The act of talking is very powerful, but let’s make a distinction between talking together and commenting.  The world is full of commentators, but much better than commenting is the vital exchange of ideas stimulated by real life stories.  

This week I will be spending some time in Skipton as part of a Yorkshire Housing project called Let’s Talk.  The idea is that the residents of the estate can be encouraged to talk about the place they live.  What’s good about it, what could be improved and, importantly, stories about positive action.

The best kinds of conversation are often between people who would never normally choose to talk with each other – people who’s experience and outlook are quite different.  In the last couple of years I have been involved in projects to get conversations going.  “Can We Talk About This?  was a conversation with teenage boys about sexual exploitation in Sheffield – a subject we rarely acknowledge let alone discuss.  In Leeds we filmed a series of “conversation dinners”  with a large housing association.
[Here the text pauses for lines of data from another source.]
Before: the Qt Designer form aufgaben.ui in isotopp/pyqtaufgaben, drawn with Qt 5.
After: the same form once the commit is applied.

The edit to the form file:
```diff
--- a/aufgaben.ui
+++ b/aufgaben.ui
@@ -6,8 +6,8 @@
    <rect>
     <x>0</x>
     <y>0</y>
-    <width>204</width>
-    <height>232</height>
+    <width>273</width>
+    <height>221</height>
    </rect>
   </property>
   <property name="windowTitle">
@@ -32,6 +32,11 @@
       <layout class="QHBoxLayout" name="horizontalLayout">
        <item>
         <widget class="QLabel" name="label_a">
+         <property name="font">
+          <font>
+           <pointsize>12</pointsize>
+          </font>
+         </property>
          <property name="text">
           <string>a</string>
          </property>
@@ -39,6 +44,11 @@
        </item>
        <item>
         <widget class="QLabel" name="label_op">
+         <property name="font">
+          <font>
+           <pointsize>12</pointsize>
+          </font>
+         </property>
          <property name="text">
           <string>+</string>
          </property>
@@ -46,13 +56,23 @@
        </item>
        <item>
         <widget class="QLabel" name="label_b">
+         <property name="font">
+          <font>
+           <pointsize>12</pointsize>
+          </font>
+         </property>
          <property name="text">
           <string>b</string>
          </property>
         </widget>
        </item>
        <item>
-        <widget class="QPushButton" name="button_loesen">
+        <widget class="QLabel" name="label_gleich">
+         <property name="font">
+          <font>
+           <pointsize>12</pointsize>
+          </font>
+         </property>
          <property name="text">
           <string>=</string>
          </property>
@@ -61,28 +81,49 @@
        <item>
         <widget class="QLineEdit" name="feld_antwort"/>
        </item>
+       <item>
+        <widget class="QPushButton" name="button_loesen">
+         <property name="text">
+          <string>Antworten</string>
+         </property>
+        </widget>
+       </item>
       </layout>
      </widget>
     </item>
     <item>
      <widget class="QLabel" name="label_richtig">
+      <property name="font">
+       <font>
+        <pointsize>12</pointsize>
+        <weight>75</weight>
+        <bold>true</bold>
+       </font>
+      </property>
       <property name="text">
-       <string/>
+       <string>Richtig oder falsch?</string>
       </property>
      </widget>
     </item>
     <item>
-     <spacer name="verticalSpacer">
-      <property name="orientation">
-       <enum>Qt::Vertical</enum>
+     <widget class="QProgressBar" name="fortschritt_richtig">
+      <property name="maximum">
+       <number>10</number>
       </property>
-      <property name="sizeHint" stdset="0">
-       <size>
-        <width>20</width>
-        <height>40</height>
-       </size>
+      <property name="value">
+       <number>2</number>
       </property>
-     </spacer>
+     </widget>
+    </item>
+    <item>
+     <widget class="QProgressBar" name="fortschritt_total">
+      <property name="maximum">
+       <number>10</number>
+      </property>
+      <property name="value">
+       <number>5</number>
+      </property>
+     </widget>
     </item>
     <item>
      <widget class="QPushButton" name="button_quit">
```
Here in the Skipton project we are generating conversations though combination of filmed interviews and associated events where where the films are shown and discussed.  We’re also organising a photo walk, talk and eat event.   A range of people from the community will be walking along set routes and encouraged to take photos and talk together.
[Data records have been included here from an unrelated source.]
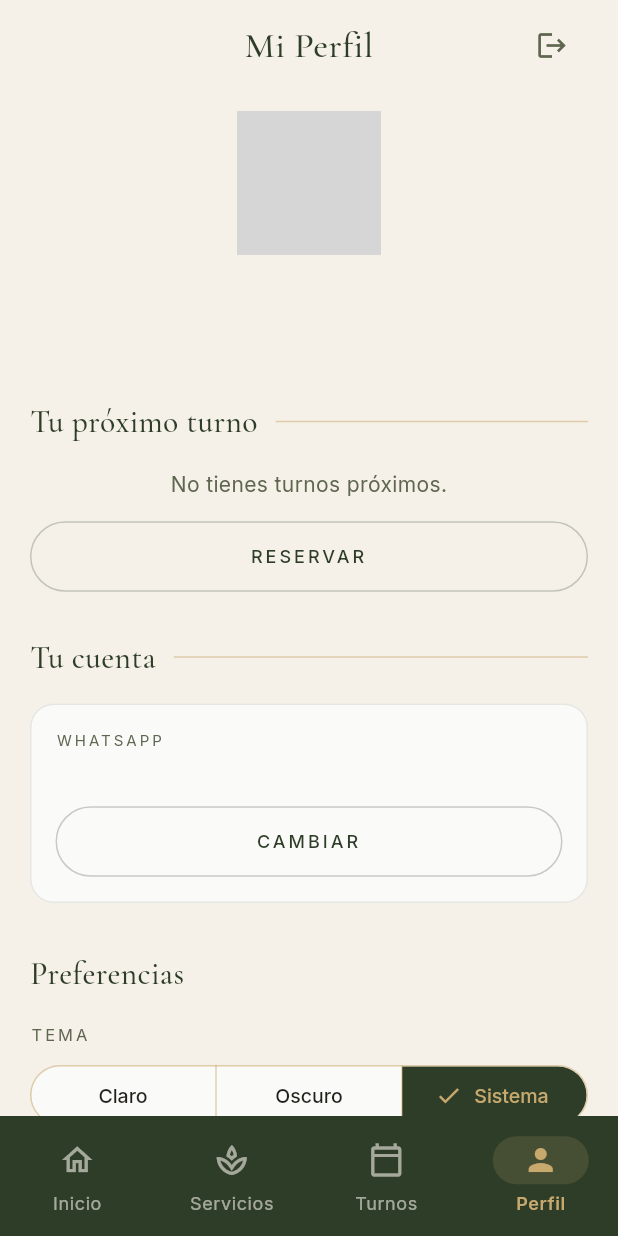
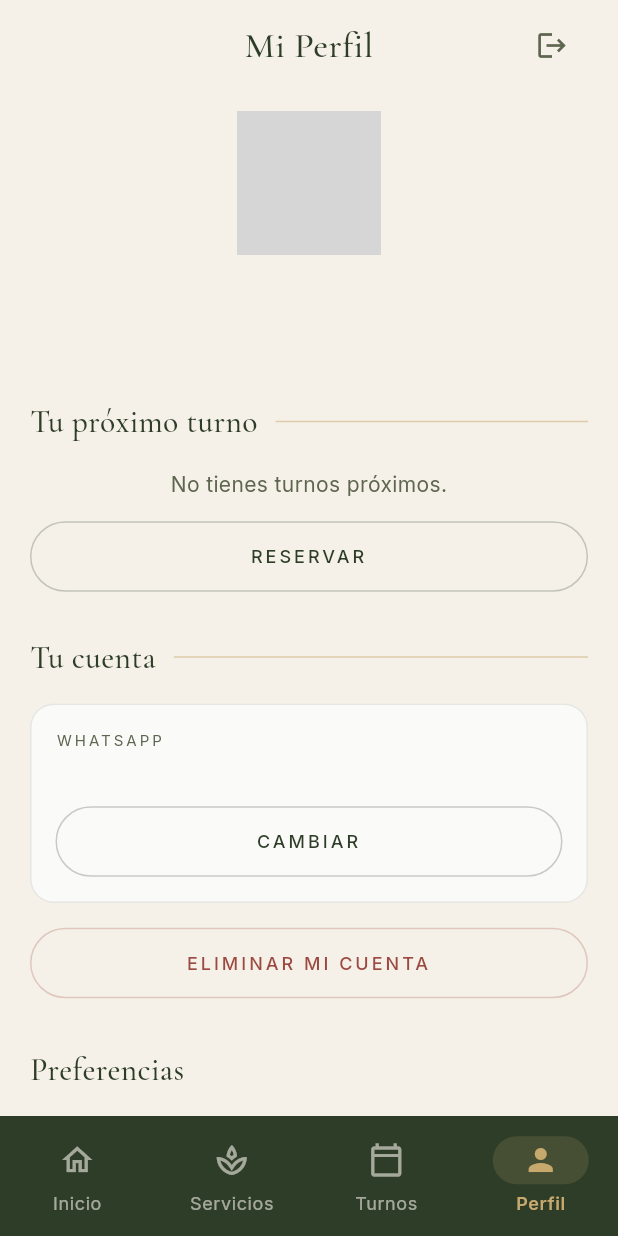
Before and after one commit to juliangg910316/shaddai-app, a Flutter app: the ProfileView screen opened by its route, on a phone screen of 412 x 824 dp. Run offline on Flutter 3.47's test engine with Material 3 defaults, Android fonts, the phone set to English and light mode, and no system bars; our stand-ins replace cloud_firestore, cloud_functions, firebase_auth, firebase_core, flutter_riverpod, flutter_svg and 5 more; missing offline and left inert: google_sign_in_web; accounts and stored records are empty; network calls fail; grey boxes are pictures that could not be loaded.

Commit message:
feat: Eliminar la cuenta desde el perfil (spec 009, T14)
"Tu cuenta" muestra "Eliminar mi cuenta" a la clienta, el aviso con
WhatsApp a la bloqueada y nada a la admin. El diálogo pide confirmar en
dos pasos (escribir ELIMINAR/EXCLUIR), evita el doble envío, muestra el
error con "Reintentar" y, si va bien, avisa, va a la landing y cierra la
sesión.

Co-Authored-By: Claude Opus 5.5 <noreply@anthropic.com>

```diff
--- /dev/null
+++ b/lib/features/profile/logic/account_deletion.dart
@@ -0,0 +1,29 @@
+/// Quién puede borrar su cuenta y la palabra de confirmación (spec 009,
+/// RF-31, RF-32, RF-40; plan D-11). Sin Flutter ni Firebase.
+library;
+
+/// Qué ve la persona en "Tu cuenta".
+enum AccountDeletionAccess {
+  /// La admin: nada (RF-31).
+  hidden,
+
+  /// Bloqueada: el aviso de hablar con el salón (RF-40).
+  blocked,
+
+  /// "Eliminar mi cuenta".
+  allowed,
+}
+
+AccountDeletionAccess accountDeletionAccess({
+  required String role,
+  required bool isBlocked,
+}) {
+  if (role == 'admin') return AccountDeletionAccess.hidden;
+  if (isBlocked) return AccountDeletionAccess.blocked;
+  return AccountDeletionAccess.allowed;
+}
+
+/// Si [typed] es la palabra de confirmación [word] del idioma activo, sin
+/// distinguir mayúsculas ni espacios a los lados (RF-32, D-11).
+bool deletionWordMatches(String typed, String word) =>
+    typed.trim().toUpperCase() == word.trim().toUpperCase();
--- a/lib/features/profile/presentation/profile_view.dart
+++ b/lib/features/profile/presentation/profile_view.dart
@@ -14,7 +14,9 @@ import '../../booking/providers/booking_provider.dart';
 import '../../navigation/providers/tab_scroll_provider.dart';
 import '../../services/presentation/price_list_notices.dart';
 import '../providers/profile_provider.dart';
+import '../logic/account_deletion.dart';
 import 'change_whatsapp_dialog.dart';
+import 'delete_account_dialog.dart';
 import 'profile_cards.dart';
 
 /// El perfil (spec 009): cabecera con "Cerrar sesión", identidad, acceso al
@@ -148,6 +150,33 @@ class ProfileView extends ConsumerWidget {
               SectionHeading(l10n.profileAccountTitle),
               const SizedBox(height: 16),
               _WhatsAppRow(phone: user.phoneNumber ?? ''),
+              // Eliminar la cuenta: la clienta; bloqueada, el aviso; la admin,
+              // nada (spec 009, RF-31, RF-40).
+              switch (accountDeletionAccess(
+                role: user.role,
+                isBlocked: user.isBlocked,
+              )) {
+                AccountDeletionAccess.hidden => const SizedBox.shrink(),
+                AccountDeletionAccess.blocked => Padding(
+                  padding: const EdgeInsets.only(top: 16),
+                  child: AppNotice(
+                    message: l10n.deleteAccountBlocked,
+                    actions: const [WhatsappNoticeButton()],
+                  ),
+                ),
+                AccountDeletionAccess.allowed => Padding(
+                  padding: const EdgeInsets.only(top: 16),
+                  child: Align(
+                    alignment: AlignmentDirectional.centerStart,
+                    child: OutlinePillButton(
+                      key: const ValueKey('profile-delete-account'),
+                      label: l10n.deleteAccountAction.toUpperCase(),
+                      color: brand.danger,
+                      onPressed: () => showDeleteAccountDialog(context),
+                    ),
+                  ),
+                ),
+              },
 
               // En Web, tema e idioma están en la barra superior
               // (spec 002, RF-31).
--- a/lib/l10n/app_es.arb
+++ b/lib/l10n/app_es.arb
@@ -823,5 +823,21 @@
   "whatsAppSaved": "Tu WhatsApp se actualizó.",
   "@whatsAppSaved": {"description": "Aviso tras cambiar el WhatsApp (spec 009, RF-28)"},
   "whatsAppSaveFailed": "No se pudo guardar. Inténtalo de nuevo.",
-  "@whatsAppSaveFailed": {"description": "Error al cambiar el WhatsApp, sin detalles técnicos (spec 009, RF-30)"}
+  "@whatsAppSaveFailed": {"description": "Error al cambiar el WhatsApp, sin detalles técnicos (spec 009, RF-30)"},
+  "deleteAccountAction": "Eliminar mi cuenta",
+  "@deleteAccountAction": {"description": "Botón y título para borrar la cuenta (spec 009, RF-31)"},
+  "deleteAccountExplain": "Se cancelará tu turno activo y se borrarán tu cuenta, tu nombre, tu correo, tu foto y tu WhatsApp. El salón conservará tus turnos, con tu nombre y tu WhatsApp, para su agenda.",
+  "@deleteAccountExplain": {"description": "Qué se borra y qué se conserva (spec 009, RF-32)"},
+  "deleteAccountContinue": "Continuar",
+  "@deleteAccountContinue": {"description": "Pasa a escribir la palabra de confirmación (spec 009, RF-32)"},
+  "deleteAccountWord": "ELIMINAR",
+  "@deleteAccountWord": {"description": "Palabra que se escribe para confirmar el borrado (spec 009, D-11)"},
+  "deleteAccountTypeWord": "Escribe {word} para confirmar",
+  "@deleteAccountTypeWord": {"description": "Pide escribir la palabra de confirmación (spec 009, RF-32)", "placeholders": {"word": {"type": "String"}}},
+  "deleteAccountDone": "Tu cuenta se eliminó.",
+  "@deleteAccountDone": {"description": "Aviso tras borrar la cuenta (spec 009, RF-36)"},
+  "deleteAccountFailed": "No se pudo eliminar la cuenta. Inténtalo de nuevo.",
+  "@deleteAccountFailed": {"description": "Error al borrar la cuenta, sin detalles (spec 009, RF-39)"},
+  "deleteAccountBlocked": "Para eliminar tu cuenta, habla con el salón.",
+  "@deleteAccountBlocked": {"description": "Una clienta bloqueada no puede borrar su cuenta (spec 009, RF-40)"}
 }
--- a/lib/l10n/app_localizations.dart
+++ b/lib/l10n/app_localizations.dart
@@ -2813,6 +2813,54 @@ abstract class AppLocalizations {
   /// In es, this message translates to:
   /// **'No se pudo guardar. Inténtalo de nuevo.'**
   String get whatsAppSaveFailed;
+
+  /// Botón y título para borrar la cuenta (spec 009, RF-31)
+  ///
+  /// In es, this message translates to:
+  /// **'Eliminar mi cuenta'**
+  String get deleteAccountAction;
+
+  /// Qué se borra y qué se conserva (spec 009, RF-32)
+  ///
+  /// In es, this message translates to:
+  /// **'Se cancelará tu turno activo y se borrarán tu cuenta, tu nombre, tu correo, tu foto y tu WhatsApp. El salón conservará tus turnos, con tu nombre y tu WhatsApp, para su agenda.'**
+  String get deleteAccountExplain;
+
+  /// Pasa a escribir la palabra de confirmación (spec 009, RF-32)
+  ///
+  /// In es, this message translates to:
+  /// **'Continuar'**
+  String get deleteAccountContinue;
+
+  /// Palabra que se escribe para confirmar el borrado (spec 009, D-11)
+  ///
+  /// In es, this message translates to:
+  /// **'ELIMINAR'**
+  String get deleteAccountWord;
+
+  /// Pide escribir la palabra de confirmación (spec 009, RF-32)
+  ///
+  /// In es, this message translates to:
+  /// **'Escribe {word} para confirmar'**
+  String deleteAccountTypeWord(String word);
+
+  /// Aviso tras borrar la cuenta (spec 009, RF-36)
+  ///
+  /// In es, this message translates to:
+  /// **'Tu cuenta se eliminó.'**
+  String get deleteAccountDone;
+
+  /// Error al borrar la cuenta, sin detalles (spec 009, RF-39)
+  ///
+  /// In es, this message translates to:
+  /// **'No se pudo eliminar la cuenta. Inténtalo de nuevo.'**
+  String get deleteAccountFailed;
+
+  /// Una clienta bloqueada no puede borrar su cuenta (spec 009, RF-40)
+  ///
+  /// In es, this message translates to:
+  /// **'Para eliminar tu cuenta, habla con el salón.'**
+  String get deleteAccountBlocked;
 }
 
 class _AppLocalizationsDelegate
--- a/lib/l10n/app_localizations_es.dart
+++ b/lib/l10n/app_localizations_es.dart
@@ -1493,4 +1493,33 @@ class AppLocalizationsEs extends AppLocalizations {
 
   @override
   String get whatsAppSaveFailed => 'No se pudo guardar. Inténtalo de nuevo.';
+
+  @override
+  String get deleteAccountAction => 'Eliminar mi cuenta';
+
+  @override
+  String get deleteAccountExplain =>
+      'Se cancelará tu turno activo y se borrarán tu cuenta, tu nombre, tu correo, tu foto y tu WhatsApp. El salón conservará tus turnos, con tu nombre y tu WhatsApp, para su agenda.';
+
+  @override
+  String get deleteAccountContinue => 'Continuar';
+
+  @override
+  String get deleteAccountWord => 'ELIMINAR';
+
+  @override
+  String deleteAccountTypeWord(String word) {
+    return 'Escribe $word para confirmar';
+  }
+
+  @override
+  String get deleteAccountDone => 'Tu cuenta se eliminó.';
+
+  @override
+  String get deleteAccountFailed =>
+      'No se pudo eliminar la cuenta. Inténtalo de nuevo.';
+
+  @override
+  String get deleteAccountBlocked =>
+      'Para eliminar tu cuenta, habla con el salón.';
 }
```
Also changed, not shown: lib/features/profile/presentation/delete_account_dialog.dart (added, +178 -0 lines), lib/features/profile/providers/account_deletion_provider.dart (added, +32 -0 lines), lib/l10n/app_localizations_pt.dart (+29 -0 lines), lib/l10n/app_pt.arb (+9 -1 lines), 5 other files.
If you are in the Skipton area, particularly The Greatwood Estate please spread the word and maybe download the poster.  May see you there on the 20th.


Change the way we see

I’m often encouraged to believe that how we see things can be a matter of choice.  Someone said, if there’s something you can’t change you can always change the way you see it.  If I am feeling depressed and negative about the world there may be good reason for that, but there is always a choice in the way we look at each situation.

This photograph is of a common tree. There’s nothing unusual about the tree and if fact it’s the kind of tree you can see everywhere.  But this tree is seen through a filter, a lens, from a particular angle. The exposure and contrast is chosen and the colours rendered in a particular way.   So is it the tree we are seeing but the effect?  Does the treatment mask the object?  I like to think that the choice of treatment helps us to see something we may otherwise have taken for granted. The treatment helps draw attention to the wonderful nature of this structure with its flowing form and delicacy.



Hawk Overhead: Seeing the Wood for the Trees

If you only ever see the world from head height looking forward you’re bound not to get the full picture.

The surprising thing about this picture is that I wasn’t really looking at what was there, I was simply trying to emulate something I’d seen someone else do.  Really looking and seeing what’s there is one of life’s great challenges.  Often you need photographers, filmmakers, artists to show us what’s in front of our noses;  sharpening our perception to the extraordinary things we’re inclined to miss.

Walking in Middleton Woods I took one of those ‘looking up’ picture of the trees.  Deborah had taken rather a good one and not to be outdone I thought I’d better try.  The thing I didn’t spot until I saw it on the computer screen was the interesting piece of wildlife overhead.